It’s a common path for most bidirectional comm systems: the more people use them, the less the distance mobile-base station, the higher frequency is better, especially in urban areas (think of cellular phones - 0gen 170 MHz, 1gen 470 MHz, 2G 900 MHz, 3G 1800 MHz, 4G 2100+ MHz…)
If I had to design a global LoRa network, I’d start with 433, and move to 868 when it becomes crowded.

Yes, just one - real - factor. Your other thoughts are interesting. The particular factor I mentioned has to do with distance capabilities.

Your theoretical power comparison is interesting.

The physical world needs, as you suggest, to be included, where medium wave typically operates in ground wave, UHF in line of sight - what you describe.

In actual fact adventurous hams do operate at milliwatts power levels in HF.

“with many obstacles higher frequency suffer less.”

Believe you got a little abstract here; consider MF a.m. radio.

And let’s not forget, in your “many reflections” model - every reflection involves power absorption.

But the topic is in UHF and what I mentioned is, as you say, only one factor. I find it a very interesting one.

Thanks for the conversation.

I have two 433 devices but I’m going to receive two 868 devices soon. I’m going to do a real world range test with these units and see if this research’s results holds true.

@kokroo It’s the best way, let us know…!
@csweningsen I’m a radio ham, but by no way an expert - my practical experience is only in V-UHF, and my curse is that I’ve always been living in low houses, except my last one. I know many, with very low power, have covered 100’s to 1000’s of km in 14-30 MHz, but with special conditions.
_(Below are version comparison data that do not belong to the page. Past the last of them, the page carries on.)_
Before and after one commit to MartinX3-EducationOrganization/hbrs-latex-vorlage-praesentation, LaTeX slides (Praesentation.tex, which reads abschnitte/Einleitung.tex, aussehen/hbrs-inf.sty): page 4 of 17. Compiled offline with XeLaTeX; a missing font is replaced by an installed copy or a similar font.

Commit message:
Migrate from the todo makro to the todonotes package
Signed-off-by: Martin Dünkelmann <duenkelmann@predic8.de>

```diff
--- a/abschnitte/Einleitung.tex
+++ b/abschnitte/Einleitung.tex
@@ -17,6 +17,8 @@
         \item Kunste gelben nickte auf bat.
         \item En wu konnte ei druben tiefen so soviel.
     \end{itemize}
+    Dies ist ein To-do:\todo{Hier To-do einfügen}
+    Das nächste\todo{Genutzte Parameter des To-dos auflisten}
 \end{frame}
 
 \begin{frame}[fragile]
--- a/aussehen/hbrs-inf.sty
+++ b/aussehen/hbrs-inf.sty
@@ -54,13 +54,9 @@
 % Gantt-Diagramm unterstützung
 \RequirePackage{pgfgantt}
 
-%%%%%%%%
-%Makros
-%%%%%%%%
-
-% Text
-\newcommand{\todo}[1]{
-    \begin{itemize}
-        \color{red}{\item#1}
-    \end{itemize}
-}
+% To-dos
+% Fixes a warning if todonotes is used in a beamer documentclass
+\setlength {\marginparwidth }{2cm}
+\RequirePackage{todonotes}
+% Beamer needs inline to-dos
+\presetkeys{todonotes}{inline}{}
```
Leaving an unattended repeater operating all the time is another story. Thanks for your good points,